When you have as many as you wish for make your arrangement using dry floristry foam or wire. You can use a glue gun to fix the flowers in place on wood plaques or shells and decorate with ribbons, a fun project and you can create a lovely table center or gift for a friend.
This little taster from Christmas Carols show just how useful dried flowers might have been for Alice.
He sneezed and sniffed. “Please tell me, madam, is your presence always announced with flowers? I can smell lilies.”
“No, and yes, sir. I’m just placing this arrangement back where it belongs. Someone had moved them.”
“I know. I asked Oswald to remove them before the recital last night.”
She set the flowers down. “I don’t understand, sir.”
He took off his hat. Several strands of his fair hair stood up. The dog sat at his side. “The matter is quite simple, ma’am. I have an aversion to lilies. They have a debilitating effect.”
“Well, all flowers to be truthful, but lilies more than most. I must ask you to refrain from using them in the displays you place anywhere near my seat at the organ.”
“If you’d be so kind could you remove them at once?” He sneezed again.
“I’ve never heard the like.”
An expression that might have been a smile rose on his face. “I’m sure I am not the only individual to suffer from the symptoms they induce.”

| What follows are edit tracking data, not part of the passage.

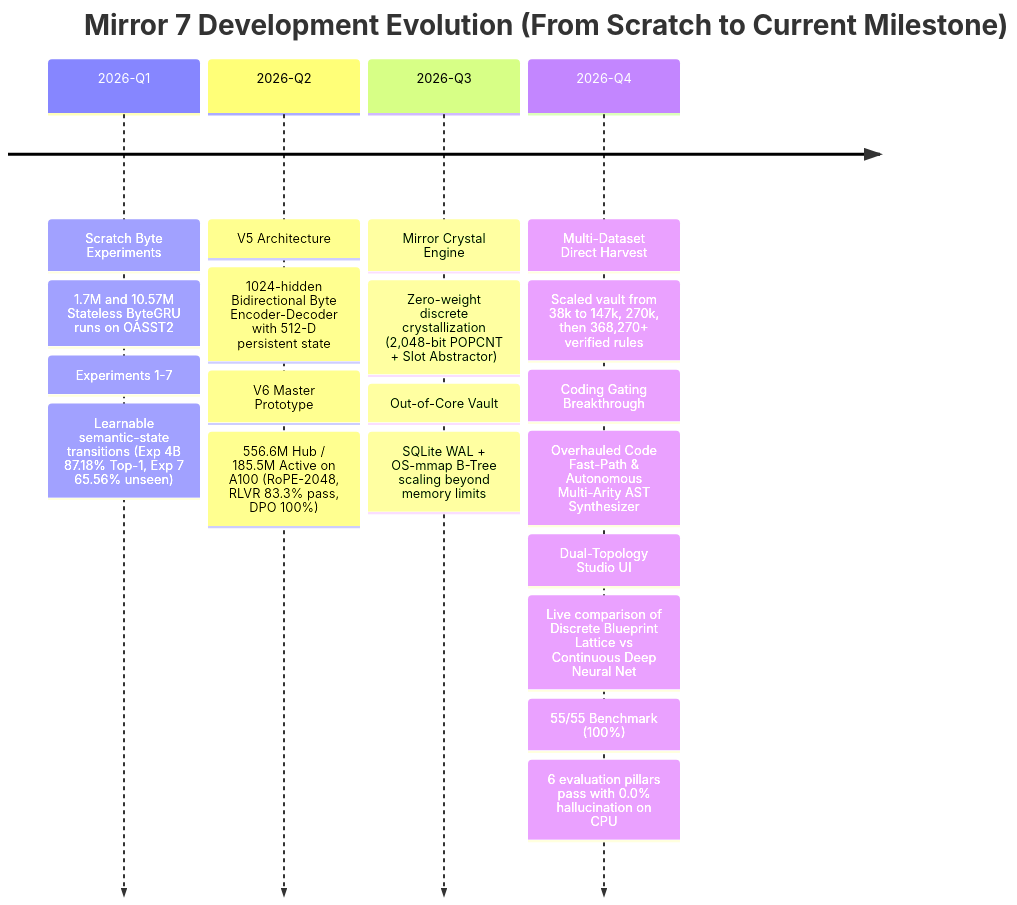
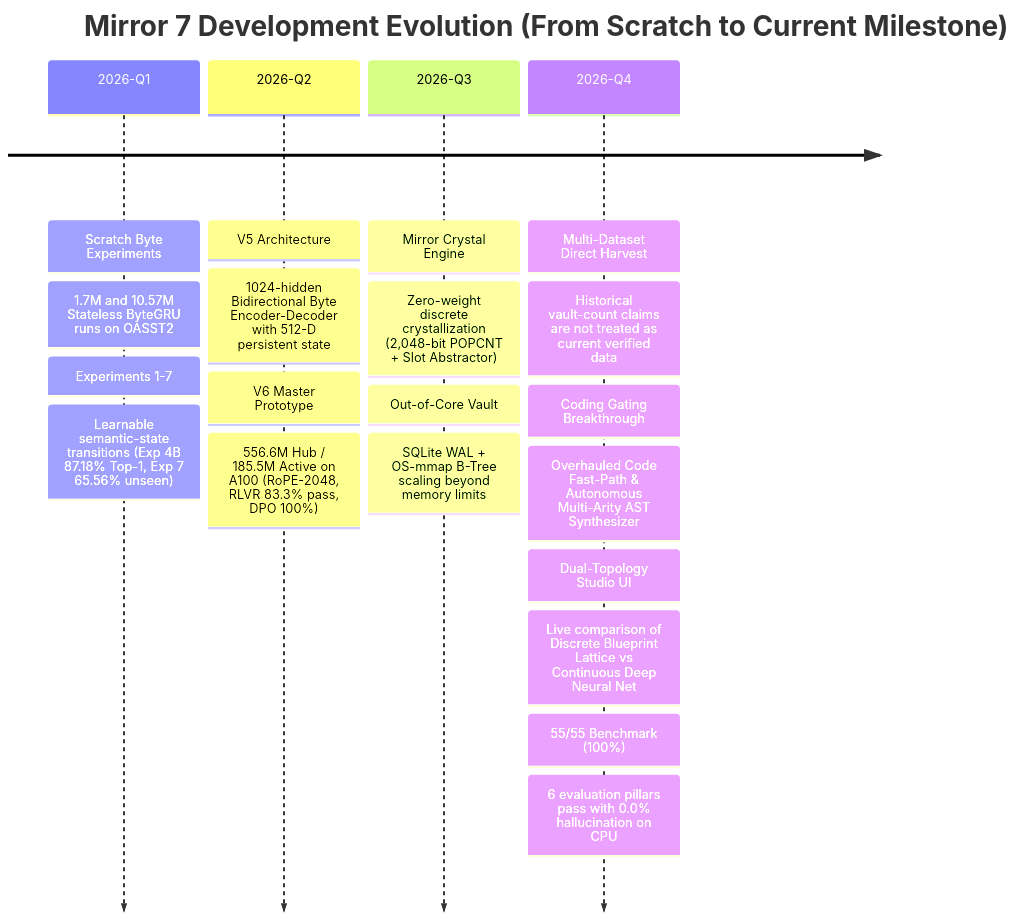
Before and after one commit to realahmad07/Mirror-7: the second of 5 diagrams in README.md, drawn with Mermaid. The commit also changed other lines of this file, not shown here.

Commit message:
Remove stale legacy rule-vault count claims

````diff
--- a/README.md
+++ b/README.md
@@ -236,14 +236,14 @@
 ```mermaid
 timeline
     title Mirror 7 Development Evolution (From Scratch to Current Milestone)
     2026-Q1 : Scratch Byte Experiments : 1.7M and 10.57M Stateless ByteGRU runs on OASST2
             : Experiments 1-7 : Learnable semantic-state transitions (Exp 4B 87.18% Top-1, Exp 7 65.56% unseen)
     2026-Q2 : V5 Architecture : 1024-hidden Bidirectional Byte Encoder-Decoder with 512-D persistent state
             : V6 Master Prototype : 556.6M Hub / 185.5M Active on A100 (RoPE-2048, RLVR 83.3% pass, DPO 100%)
     2026-Q3 : Mirror Crystal Engine : Zero-weight discrete crystallization (2,048-bit POPCNT + Slot Abstractor)
             : Out-of-Core Vault : SQLite WAL + OS-mmap B-Tree scaling beyond memory limits
-    2026-Q4 : Multi-Dataset Direct Harvest : Scaled vault from 38k to 147k, 270k, then 368,270+ verified rules
+    2026-Q4 : Multi-Dataset Direct Harvest : Historical vault-count claims are not treated as current verified data
             : Coding Gating Breakthrough : Overhauled Code Fast-Path & Autonomous Multi-Arity AST Synthesizer
             : Dual-Topology Studio UI : Live comparison of Discrete Blueprint Lattice vs Continuous Deep Neural Net
             : 55/55 Benchmark (100%) : 6 evaluation pillars pass with 0.0% hallucination on CPU
 ```
````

“Of course I’ll take them away, Mr. Grafton. May I ask, are there any flowers that don’t affect you?”
He pursed his lips and tapped one finger against the walking cane in his hand. Several seconds passed until he spoke. “Daisies, I believe they cause no reaction at all.”
“I can’t possibly acquire daisies this time of year!”

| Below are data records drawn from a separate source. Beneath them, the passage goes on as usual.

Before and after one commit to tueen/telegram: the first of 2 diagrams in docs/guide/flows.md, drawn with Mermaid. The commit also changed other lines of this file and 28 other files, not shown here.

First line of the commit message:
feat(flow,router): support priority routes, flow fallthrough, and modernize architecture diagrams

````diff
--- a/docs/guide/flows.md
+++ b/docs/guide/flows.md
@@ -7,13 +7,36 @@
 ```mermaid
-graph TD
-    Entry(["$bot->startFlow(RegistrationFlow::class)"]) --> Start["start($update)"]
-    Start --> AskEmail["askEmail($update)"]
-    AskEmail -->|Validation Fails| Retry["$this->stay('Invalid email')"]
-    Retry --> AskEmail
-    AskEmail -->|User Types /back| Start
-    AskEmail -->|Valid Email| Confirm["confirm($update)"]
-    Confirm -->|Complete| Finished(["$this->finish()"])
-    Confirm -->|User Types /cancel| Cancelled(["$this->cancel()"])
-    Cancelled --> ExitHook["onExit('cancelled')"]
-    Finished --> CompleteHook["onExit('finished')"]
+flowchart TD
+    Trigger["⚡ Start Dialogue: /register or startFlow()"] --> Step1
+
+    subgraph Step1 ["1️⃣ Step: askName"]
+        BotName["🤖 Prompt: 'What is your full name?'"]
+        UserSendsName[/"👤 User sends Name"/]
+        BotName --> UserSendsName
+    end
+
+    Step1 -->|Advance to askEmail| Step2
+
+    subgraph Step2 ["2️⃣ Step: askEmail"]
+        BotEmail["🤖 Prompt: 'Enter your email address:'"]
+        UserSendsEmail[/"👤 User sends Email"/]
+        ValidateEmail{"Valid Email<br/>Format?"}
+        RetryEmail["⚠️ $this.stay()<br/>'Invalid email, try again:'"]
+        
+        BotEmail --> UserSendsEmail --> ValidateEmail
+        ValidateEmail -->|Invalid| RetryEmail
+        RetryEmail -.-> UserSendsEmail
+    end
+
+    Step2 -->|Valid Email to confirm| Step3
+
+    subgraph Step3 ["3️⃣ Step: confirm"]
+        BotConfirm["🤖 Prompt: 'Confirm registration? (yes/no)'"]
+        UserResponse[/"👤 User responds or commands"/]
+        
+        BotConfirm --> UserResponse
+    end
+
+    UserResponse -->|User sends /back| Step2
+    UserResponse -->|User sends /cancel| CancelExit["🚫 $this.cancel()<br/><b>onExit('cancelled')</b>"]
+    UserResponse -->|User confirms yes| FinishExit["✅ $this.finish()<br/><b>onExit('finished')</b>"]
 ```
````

“Then perhaps you can turn your thoughts to using something else in your displays?”
Heat flooded her cheeks. She bent and picked up the arrangement and hurried away to put it back on the pedestal in the gloomy alcove. Setting the flowers in place, she gently twisted one or two to enhance their position, and all the time she bit at her lip. There seemed little choice but to modify her plans for roses and lilies during Advent. Daisies were quite out of the question, even the tall ox-eye form would be impossible to obtain from the market wholesaler in winter. No one she knew of grew daisies in their hot house.
She made her way back to the pew where she’d left her sketchbook. All flowers except daisies. His complaint made her task no pleasure.
The sounds from the organ as he played did nothing to soothe her mind. She sat and opened the note pad, staring at the designs she had begun. Three evenings this week she’d made drawings. Now none of them might be suitable.
Grace, simplicity and elegance, those words always summed up her efforts when creating arrangements for the church. She sucked at the end of her pencil, her chin on her palm, while she stared into the dim corner for the whole length of the beautiful piece he played, whatever it might be named.
If she didn’t order flowers each week from the wholesaler she may well lose the generous discount the trader had offered, knowing the work she did was for the church. If that happened the price of the displays would increase, and perhaps the committee might come to the decision they no longer needed her services.
Stephen Grafton, the blind organist at Holy Trinity Church, is gaining a reputation for his fine playing and compositions. Alice Broadbrace’s initial venture back into society after years in deep mourning brings her to the notice of the talented organist, and he offers her the opportunity to sing a solo carol to his accompaniment. His courage convinces her to find her own, while her charm entices him into thoughts of romance. A difficult walk in a snow storm is only the beginning of Stephen and Alice’s journey to happiness. Enjoy this sweet Victorian tale of talent and love blossoming.
Thanks for reading
Find Daisy Banks here
Barnes and Noble http://bit.ly/1NWh8gi
Daisy Banks is the author of
Soon to be available with Liquid Silver Books Serving the Serpent
Marked for Magic
A Perfect Match
A Gentleman’s Folly
Your Heart My Soul
A Matter of Some Scandal
Daisy’s books are available here
Daisy Banks writes a regular monthly story in the Sexy to Go compilations.